As a literary man beguiled by the blues in its many splendored guises, Dr. O’Meeley conjures up the memory of Professor Sterling Brown, a Harvard educated pioneer blues poet and longtime Professor of English at Howard University in Washington, who had jazz musicians play for his class live and who is called out by name as the hippest intellectual in the nation’s capitol in Ledbelly’s famous song “Washington is a Bourgeois Town.”
It was Professor O’Meely who was called upon to make the keynote speech at the dedication of the monumental statute “Invisible Man,” created by Elizabeth Catlett, outside of Ellison’s residence on Riverside Drive, not far from Columbia’s campus. Unlike Sterling Brown, O’ Meely does not need jazz musicians to play for his class because just a few blocks down Broadway from campus is Jazz at Lincoln Center, where the greatest Jazz musicians in the world perform nearly every night. O’Meely is immersed in the Jazz milieu being centrally located in the Jazz capitol of the world he has seen it all, which makes him an ideal critic fully equipped to evaluate the place of Louis Armstrong in American music.
I got a taste of the depth of his erudition when we debated an essay on music and literature written by Albert Murray in a seminar at the Sorbonne in Paris.
Debating the Learned Professor O’Meely at the Sorbonne
A Joint Meeting of the US and European Associations of American Studies
At the conclusion of his learned commentary on the character and contributions of Pops Armstrong, Professor O’Meely turned the floor over to Stanley Crouch and Wynton Marsalis after reading their impressive bonafides to the audience, calling them “two of the smartest people talking about Jazz.” Crouch was introduced first to tumultuous applause, but when Wynton walked on stage, trumpet in hand, the crowd went wild.
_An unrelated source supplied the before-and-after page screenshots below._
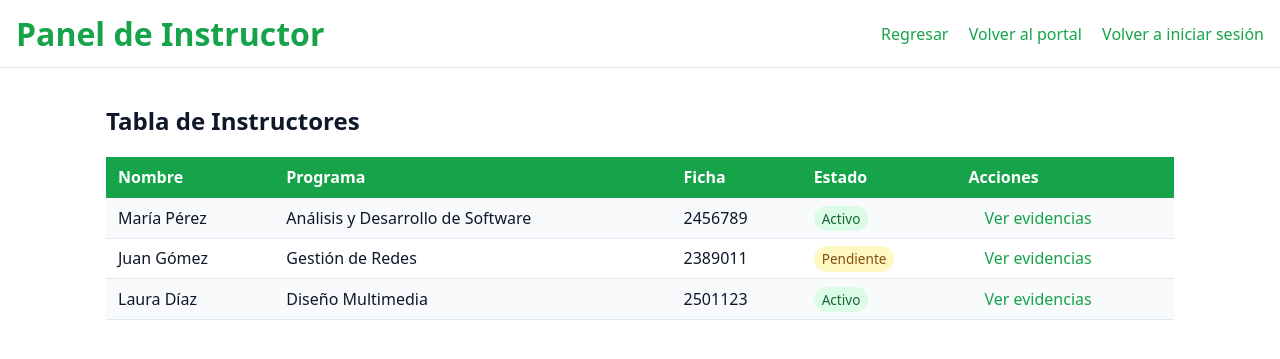
After one commit to eldani827/Proyecto-html, a Django app: page /roles/instructor/ in a window 1280 px wide. The commit adds this page. Shown: the top 359 px of the page. Run offline with Django 5.2, Linux system fonts and the light colour scheme.

Commit message:
feat: Portal como inicio; login con redirección por rol; vistas y estilos de roles; tabla de Instructor; separación de CSS y uso de static

```diff
--- /dev/null
+++ b/PRoyecto django/Proyecto-html/Gesicom/static/CSS/roles.css
@@ -0,0 +1,23 @@
+/* Paleta blanco/verde para las secciones de roles */
+:root {
+  --bg: #ffffff;
+  --muted: #334155;
+  --accent: #16a34a; /* verde */
+}
+html { box-sizing: border-box; }
+*, *::before, *::after { box-sizing: inherit; }
+body { margin: 0; background: var(--bg); color: #0f172a; font-family: ui-sans-serif, system-ui, -apple-system, Segoe UI, Roboto, Arial; }
+.container { max-width: 1100px; margin: 0 auto; padding: 1rem; }
+.role-header { display: flex; align-items: center; justify-content: space-between; padding: .75rem 1rem; border-bottom: 1px solid #e2e8f0; }
+.role-header h1 { margin: 0; color: var(--accent); }
+.link { color: var(--accent); text-decoration: none; margin-left: 1rem; }
+.link:hover { text-decoration: underline; }
+
+/* Tabla genérica para roles */
+.data-table { width: 100%; border-collapse: collapse; margin-top: 1rem; }
+.data-table thead th { background: var(--accent); color: #fff; text-align: left; padding: .6rem .75rem; }
+.data-table tbody td { border-bottom: 1px solid #e2e8f0; padding: .55rem .75rem; }
+.data-table tbody tr:nth-child(odd) { background: #f8fafc; }
+.status { padding: .2rem .5rem; border-radius: 999px; font-size: .85rem; }
+.status-ok { background: #dcfce7; color: #166534; }
+.status-warn { background: #fef9c3; color: #854d0e; }
--- a/PRoyecto django/Proyecto-html/Gesicom/templates/index.html
+++ b/PRoyecto django/Proyecto-html/Gesicom/templates/index.html
@@ -4,10 +4,8 @@
   <meta charset="UTF-8" />
   <meta name="viewport" content="width=device-width, initial-scale=1.0" />
   <title>Bienvenido a Gesicom</title>
-  <style>
-    body { font-family: system-ui, Arial, sans-serif; margin: 2rem; }
-    h1 { color: #1a365d; }
-  </style>
+  {% load static %}
+  <link rel="stylesheet" href="{% static 'CSS/main.css' %}">
   </head>
 <body>
   <h1>Bienvenido a Gesicom</h1>
--- /dev/null
+++ b/PRoyecto django/Proyecto-html/Gesicom/templates/roles/instructor.html
@@ -0,0 +1,57 @@
+{% load static %}
+<!DOCTYPE html>
+<html lang="es">
+<head>
+  <meta charset="UTF-8" />
+  <meta name="viewport" content="width=device-width, initial-scale=1.0" />
+  <title>Instructor · Gesicom</title>
+  <link rel="stylesheet" href="{% static 'CSS/roles.css' %}">
+</head>
+<body>
+  <header class="role-header">
+    <h1>Panel de Instructor</h1>
+    <nav>
+      <a href="javascript:history.back()" class="link">Regresar</a>
+      <a href="/portal/" class="link">Volver al portal</a>
+      <a href="/login/?role=instructor" class="link">Volver a iniciar sesión</a>
+    </nav>
+  </header>
+  <main class="container">
+    <h2>Tabla de Instructores</h2>
+    <table class="data-table" aria-describedby="Listado de instructores">
+      <thead>
+        <tr>
+          <th>Nombre</th>
+          <th>Programa</th>
+          <th>Ficha</th>
+          <th>Estado</th>
+          <th>Acciones</th>
+        </tr>
+      </thead>
+      <tbody>
+        <tr>
+          <td>María Pérez</td>
+          <td>Análisis y Desarrollo de Software</td>
+          <td>2456789</td>
+          <td><span class="status status-ok">Activo</span></td>
+          <td><a href="#" class="link">Ver evidencias</a></td>
+        </tr>
+        <tr>
+          <td>Juan Gómez</td>
+          <td>Gestión de Redes</td>
+          <td>2389011</td>
+          <td><span class="status status-warn">Pendiente</span></td>
+          <td><a href="#" class="link">Ver evidencias</a></td>
+        </tr>
+        <tr>
+          <td>Laura Díaz</td>
+          <td>Diseño Multimedia</td>
+          <td>2501123</td>
+          <td><span class="status status-ok">Activo</span></td>
+          <td><a href="#" class="link">Ver evidencias</a></td>
+        </tr>
+      </tbody>
+    </table>
+  </main>
+</body>
+</html>
--- a/PRoyecto django/Proyecto-html/Gesicom/views.py
+++ b/PRoyecto django/Proyecto-html/Gesicom/views.py
@@ -6,18 +6,49 @@ def index(request):
 
 
 def login_view(request):
+    role_param = request.GET.get('role') or request.POST.get('role')
     if request.method == 'POST':
         username = request.POST.get('username', '').strip()
         password = request.POST.get('password', '')
         user = authenticate(request, username=username, password=password)
         if user is not None:
             login(request, user)
+            # Redirigir según rol
+            role_to_route = {
+                'instructor': 'role_instructor',
+                'investigador': 'role_investigador',
+                'dinamizador': 'role_dinamizador',
+                'coordinador': 'role_coordinador',
+            }
+            if role_param in role_to_route:
+                return redirect(role_to_route[role_param])
             return redirect('index')
         else:
             context = {
                 'error': 'Usuario o contraseña incorrectos.',
                 'username': username,
+                'role': role_param,
             }
             return render(request, 'login.html', context)
 
-    return render(request, 'login.html')
+    return render(request, 'login.html', { 'role': role_param })
+
+
+def portal(request):
+    return render(request, 'portal.html')
+
+
+def role_instructor(request):
+    return render(request, 'roles/instructor.html')
+
+
+def role_investigador(request):
+    return render(request, 'roles/investigador.html')
+
+
+def role_dinamizador(request):
+    return render(request, 'roles/dinamizador.html')
+
+
+def role_coordinador(request):
+    return render(request, 'roles/coordinador.html')
--- a/PRoyecto django/Proyecto-html/SENNOVA/urls.py
+++ b/PRoyecto django/Proyecto-html/SENNOVA/urls.py
@@ -20,6 +20,12 @@ from Gesicom import views as gesicom_views
 
 urlpatterns = [
     path('admin/', admin.site.urls),
-    path('', gesicom_views.index, name='index'),
+    # Inicio del sitio apunta al portal
+    path('', gesicom_views.portal, name='index'),
     path('login/', gesicom_views.login_view, name='login'),
+    path('portal/', gesicom_views.portal, name='portal'),
+    path('roles/instructor/', gesicom_views.role_instructor, name='role_instructor'),
+    path('roles/investigador/', gesicom_views.role_investigador, name='role_investigador'),
+    path('roles/dinamizador/', gesicom_views.role_dinamizador, name='role_dinamizador'),
+    path('roles/coordinador/', gesicom_views.role_coordinador, name='role_coordinador'),
 ]
```
Also changed, not shown: PRoyecto django/Proyecto-html/Gesicom/static/CSS/login.css (added, +47 -0 lines), PRoyecto django/Proyecto-html/Gesicom/static/CSS/main.css (+17 -0 lines), PRoyecto django/Proyecto-html/Gesicom/static/CSS/portal.css (added, +23 -0 lines), PRoyecto django/Proyecto-html/Gesicom/templates/login.html (+9 -50 lines), PRoyecto django/Proyecto-html/Gesicom/templates/portal.html (+11 -10 lines), PRoyecto django/Proyecto-html/Gesicom/templates/roles/coordinador.html (added, +22 -0 lines), PRoyecto django/Proyecto-html/Gesicom/templates/roles/dinamizador.html (added, +22 -0 lines), PRoyecto django/Proyecto-html/Gesicom/templates/roles/investigador.html (added, +22 -0 lines).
In an extended discussion Crouch compared the heroism of people who invent major movements in art or intellectual ideas to those in classical Greek mythology, and Wynton dazzled with his in-depth knowledge of the art of trumpet playing and the history of its development in the USA. As always, his lecture became a “show and tell” when he would demonstrate his point on the trumpet.
This video is a wonderful portrait of Pops which require no further comment, since we have the film. However it is impossible to overstate the importance of the work that O’Meely, Crouch and Marsalis are doing by institutionalizing Jazz in elite, well funded, American cultural and academic institutions such as Lincoln Center and Columbia University.
It is both fitting and proper that this effort should be led by Afro-American artists and intellectuals. Jazz is, after all, Black America’s gift to the nation and America’s gift to world culture. Look, listen and learn about one of the greatest artists and most interesting American men of the 20th century, the trumpet virtuoso that invented both the extended Jazz solo and a distinctly American approach to singing… the Jazz song.
Pops At Carnegie Hall with Kate Middleton 1947
A Sartorial Trend Setter Always sharp as a Tack
The Axe with Which Louis Conquored the World!
This Trumpet was a gift from King George V in 1933
Double click on link to see the video Tribute
Harlem, New York
April 4, 2014